Cristina Berastegui, Susana Gómez-Ollés, Sara Sánchez-Vidaurre, Mario Culebras, Victor Monforte, Manuel López-Meseguer, Carlos Bravo, Maria Antonia Ramon, Laura Romero, Joan Sole, Maria Jesus Cruz, Antonio Román

Research output: Contribution to journalArticleResearchpeer-review

11 Citations (Scopus)

Abstract

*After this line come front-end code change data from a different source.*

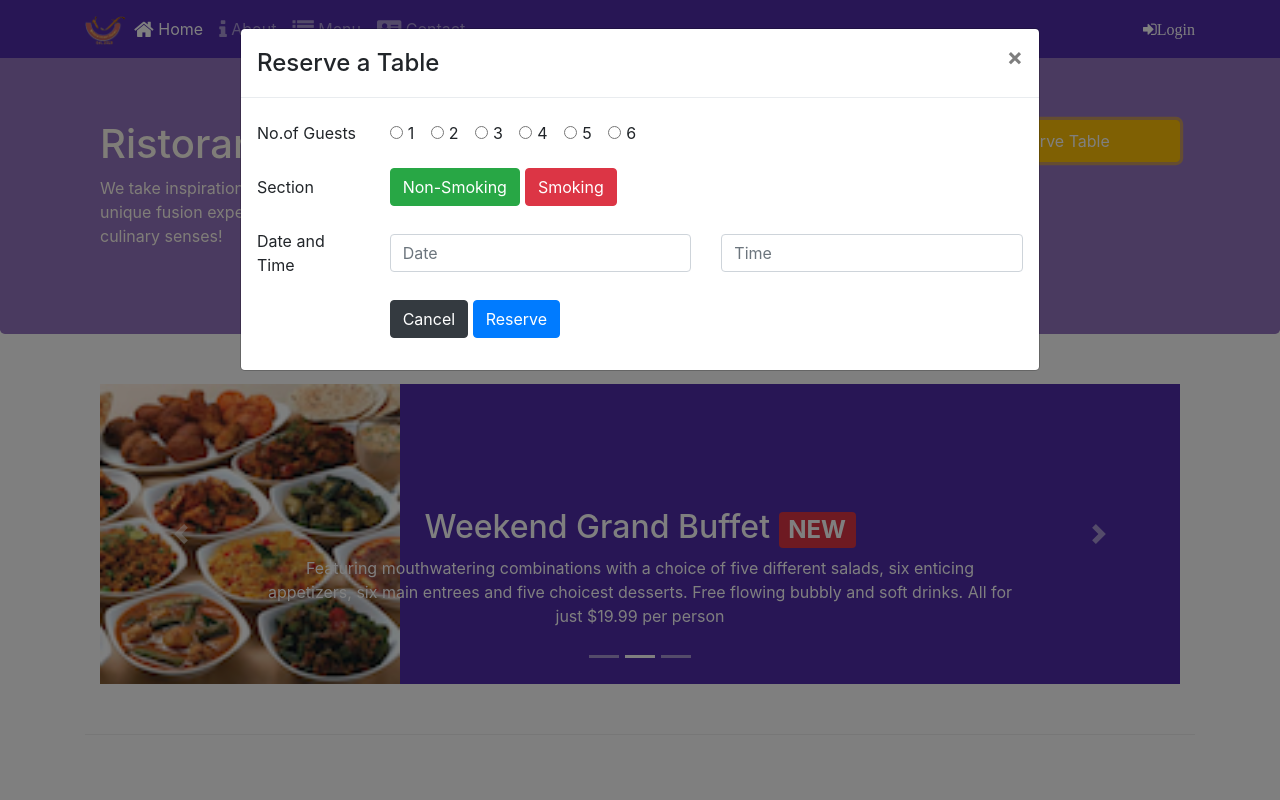
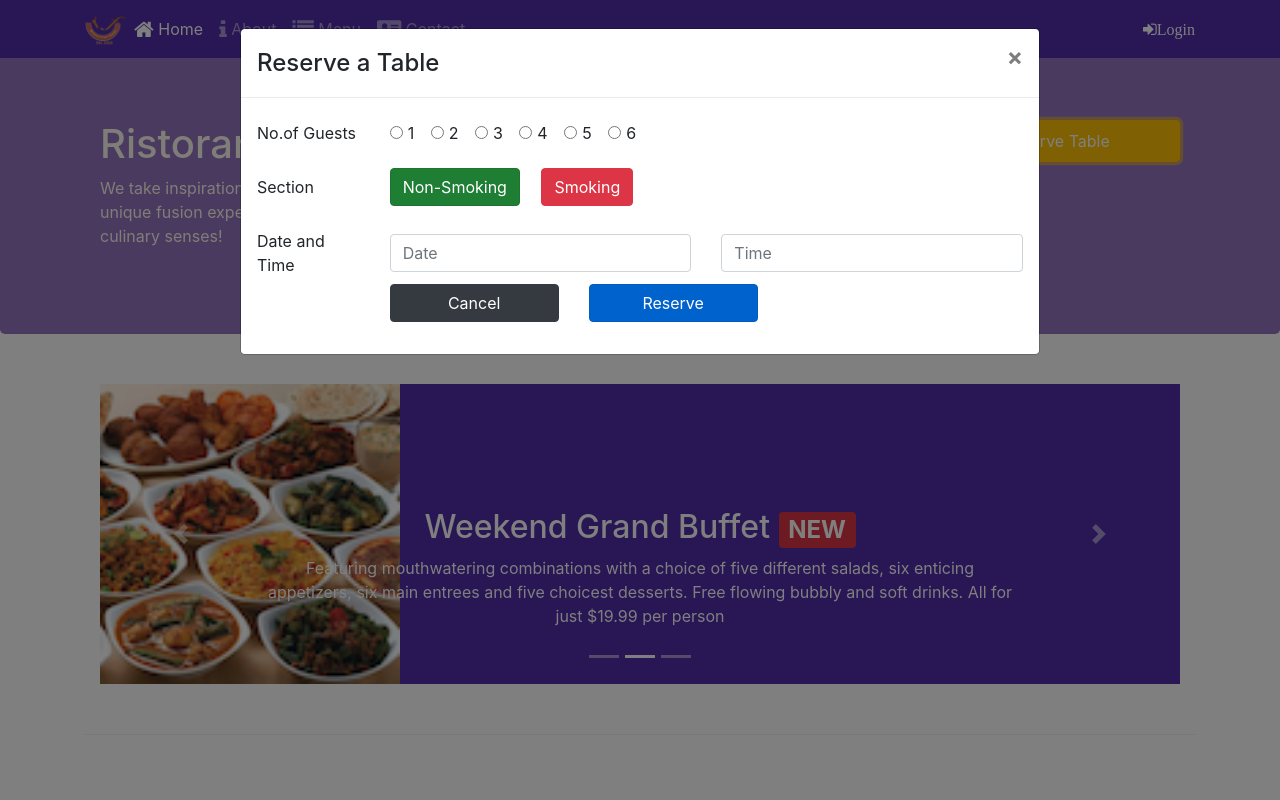
Before and after one commit to d-e-k-u/inder, a website: page index.html in a window 1280 px wide. Both pictures are taken after a click on the button "Reserve Table". Shown: the top 800 px of the page. Drawn offline with nearby package versions, Linux system fonts and the light colour scheme.

Commit message:
assig 3 done

```diff
--- a/index.html
+++ b/index.html
@@ -237,7 +237,7 @@
 
 
 
-                                                    <form action="" class="" id="toform">
+                                         <form id="toform">
                                                         <div class="row form-group">
                                                         <div class="col-md-2">
                                                             <label for="gridradios" class=" col-form-label form-chcek-label">No.of Guests</label>
@@ -293,30 +293,30 @@
 
                                                         </div>
                                                         <!-------/////////////////////////////////////////////-->
-                                                        <div class="row form-group">
+                                                        <div class="form-group row">
                                                             <div class="col-md-2">
-                                                            <label for="gridradios" class=" col-form-label form-chcek-label">Section</label>
+                                                            <label for="gridradios" class="col-form-label form-chcek-label">Section</label>
                                                             </div>
-                                                            <div class="col-md-10 " o>
+                                                            <div class="col-md-10 " >
                                                                 <!--/////////////////////////-->
 
                                                                 <div class=" form-check form-check-inline ">
-                                                                    <button type="radio" class="form-check-input btn btn-success  d-flex" name="gridradios" id="optionx" value="optionx">
-                                                                            <label for="optionx" class="form-check-label">Non-Smoking
+                                                                    <button type="radio" class="form-check-input btn btn-success  d-flex active" name="gridradios" id="optionx" value="optionx">
+                                                                            <label for="optionx" class=" active form-check-label">Non-Smoking
                                                                             </label>
                                                                     </button>
-
+                                                                </div>
                                                                 <!--/////////////////////////-->
 
-
+                                                                <div class=" form-check form-check-inline ">
                                                                     <button type="radio" class="form-check-input btn btn-danger d-flex" name="gridradios" id="optiony" value="optiony">
                                                                         <label for="optiony" class="form-check-label">Smoking
                                                                         </button>
                                                                     </label>
                                                                 </div>
-                                                                </div>
                                                             </div>
 
+                                                        </div>
 
 
 
@@ -324,10 +324,11 @@
 
                                     <!--/////////////////////////-->
 
-                                                        <div class="row form-group">
-                                                            <div class="col-md-2">
-                                                                <label for="date and Time" class=" col-form-label">Date and Time</label>
+                                                        <div class=" form row" >
+                                                            <div class="col-md-2 align-self-center">
+                                                                <label for="date and Time" class="col-form-label form-chcek-label">Date and Time</label>
                                                             </div>
+
                                                                 <div class="col-md-5 align-self-center">
                                                                 <input type="Text" class="form-control" id="date" name="date" placeholder="Date">
 
@@ -339,21 +340,21 @@
 
                                                         </div>
                                     <!---//////////////////////////////////////////////////-->
-                                                        <div class=" row form-group">
-
-                                                            <div class=" offset-md-2 col-12">
-
-
-                                                                <button type="button" class="btn btn-dark">Cancel</button>
+                                                        <div class="form-group row">
 
 
 
-                                                                <button type="button" class="btn btn-primary">Reserve</button>
-
+                                                            <div class="offset-2 col-md-3">
+                                                                <button type="button" class="btn btn-dark btn-block order-first ">Cancel</button>
                                                             </div>
 
 
+                                                            <div class="col-md-3">
+                                                                <button type="button" class="btn btn-primary btn-block active  order-last ">Reserve</button>
+
+                                                            </div>
                                                         </div>
+
 
 
 
```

© 2016 John Wiley & Sons A/S. Published by John Wiley & Sons Ltd The long-term success of lung transplantation (LT) is limited by chronic lung allograft dysfunction (CLAD). Different phenotypes of CLAD have been described, such as bronchiolitis obliterans syndrome (BOS) and restrictive allograft syndrome (RAS). The purpose of this study was to investigate the levels of cytokines and chemokines in bronchoalveolar lavage fluid (BALF) as markers of these CLAD phenotypes. BALF was collected from 51 recipients who underwent (bilateral and unilateral) LT. The study population was divided into three groups: stable (ST), BOS, and RAS. Levels of interleukin (IL)-4, IL-5, IL-6, IL-10, IL-13, tumor necrosis factor alpha (TNF-α), interferon-gamma (IFN-γ), and granulocyte-macrophage colony-stimulating factor (GM-CSF) were measured using the multiplex technology. BALF neutrophilia medians were higher in BOS (38%) and RAS (30%) than in ST (8%) (P=.008; P=.012). Regarding BALF cytokines, BOS and RAS patients showed higher levels of INF-γ than ST (P=.02; P=.008). Only IL-5 presented significant differences between BOS and RAS (P=.001). BALF neutrophilia is as a marker for both CLAD phenotypes, BOS and RAS, and IL-5 seems to be a potential biomarker for the RAS phenotype.
Original languageEnglish
Article numbere12898
JournalClinical Transplantation
Volume31
Issue number3
DOIs
Publication statusPublished - 1 Mar 2017

Keywords

  • BOS
  • bronchoalveolar lavage
  • chronic rejection
  • cytokines
  • RAS

Fingerprint Dive into the research topics of 'BALF cytokines in different phenotypes of chronic lung allograft dysfunction in lung transplant patients'. Together they form a unique fingerprint.

Cite this